My name is Andy Imparato, and I am president and CEO of the American Association of People with Disabilities (AAPD). Last week, I announced that I will be leaving AAPD later this month to become Senior Counsel and Disability Policy Director for the U.S. Senate Committee on Health, Education, Labor and Pensions, Chaired by Senator Tom Harkin of Iowa, a former Thornburgh lecturer. I want to be clear that my remarks today reflect only my personal views and have not been coordinated with Senator Harkin and his policy staff, and therefore should not be taken as an indication of Senator Harkin’s views or the views of the Senate HELP Committee.



Founded on the fifth anniversary of the signing of the Americans with Disabilities Act (ADA), AAPD was created to organize the disability community, defined broadly, so that collectively we would have more power politically, socially and economically. AAPD pursues its mission through non-partisan voter registration and voter mobilization initiatives, leadership, mentoring, and DC-based internship programs, public policy advocacy and research, and participation in a range of coalitions like the Leadership Conference on Civil and Human Rights.



20 years ago, we passed the Americans with Disabilities Act, the ADA. As you know, this groundbreaking law brought people with disabilities into the umbrella of civil rights protections. The law protected people with a wide range of impairments and conditions from discrimination in the workplace, in places of public accommodation like colleges and universities, in state and local government, and in telecommunications. The ADA literally opened doors for people who had experienced physical and attitudinal barriers to participation in the public sphere.
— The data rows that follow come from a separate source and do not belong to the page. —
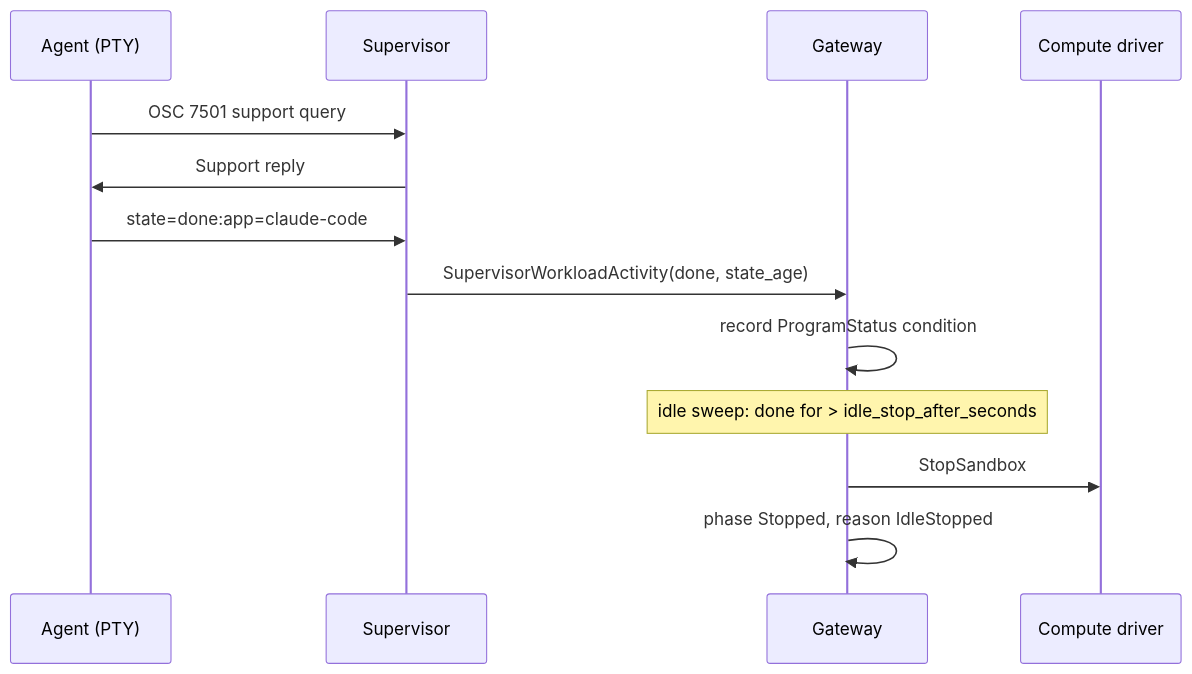
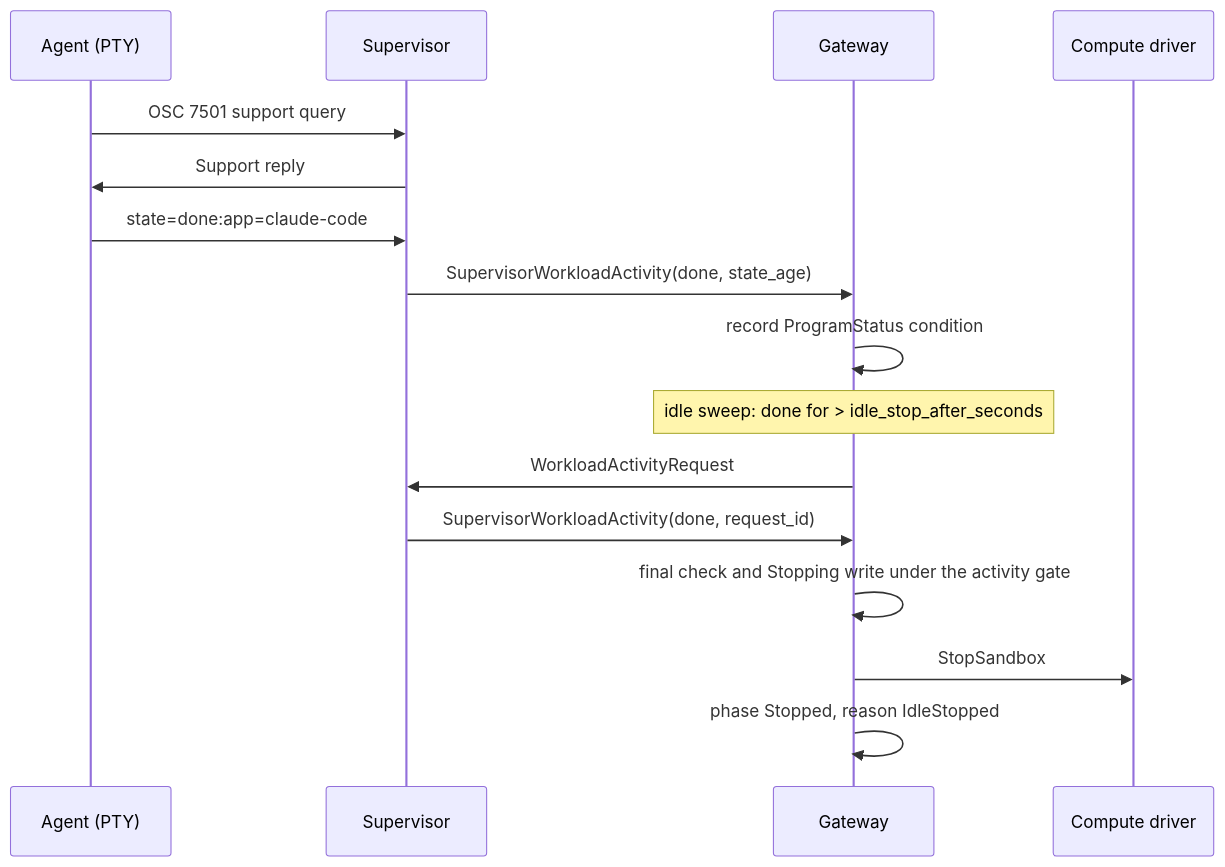
The diagram in rfc/NNNN-workload-idle-stop/README.md (NVIDIA/OpenShell), drawn with Mermaid before and after one commit. The commit also changed other lines of this file and 13 other files, not shown here.

````diff
--- a/rfc/NNNN-workload-idle-stop/README.md
+++ b/rfc/NNNN-workload-idle-stop/README.md
@@ -219,15 +253,18 @@
 ```mermaid
 sequenceDiagram
     participant A as Agent (PTY)
     participant S as Supervisor
     participant G as Gateway
     participant D as Compute driver
     A->>S: OSC 7501 support query
     S->>A: Support reply
     A->>S: state=done:app=claude-code
     S->>G: SupervisorWorkloadActivity(done, state_age)
     G->>G: record ProgramStatus condition
     Note over G: idle sweep: done for > idle_stop_after_seconds
+    G->>S: WorkloadActivityRequest
+    S->>G: SupervisorWorkloadActivity(done, request_id)
+    G->>G: final check and Stopping write under the activity gate
     G->>D: StopSandbox
     G->>G: phase Stopped, reason IdleStopped
 ```
````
In sum, the ADA took a sledgehammer to the institutions and practices that segregated 1 in 5 Americans from the rest.



Though its drafters and champions envisioned the ADA as a road to independent living, equal opportunity, and self-sufficiency, we are a long way from achieving those goals. Twenty years later, we spend 440 billion dollars per year on federal programs designed in the 50s, 60s and 70s to warehouse—not empower—people with disabilities.



Today—20 YEARS LATER—our country still requires 18-year-olds with disabilities to prove to the government that they cannot work in order to get income supports and the corollary acute and long-term care coverage provided by Medicaid. That’s right, 20 years after the ADA, our public policy continues to force young adults with disabilities to retire.



Every time we do this --every time a young person ends her bid for success before it starts—a piece of our civil rights mission fails. Independent living, equal opportunity, and hope for economic self-sufficiency die. We spend 440 billion dollars per year on giving up.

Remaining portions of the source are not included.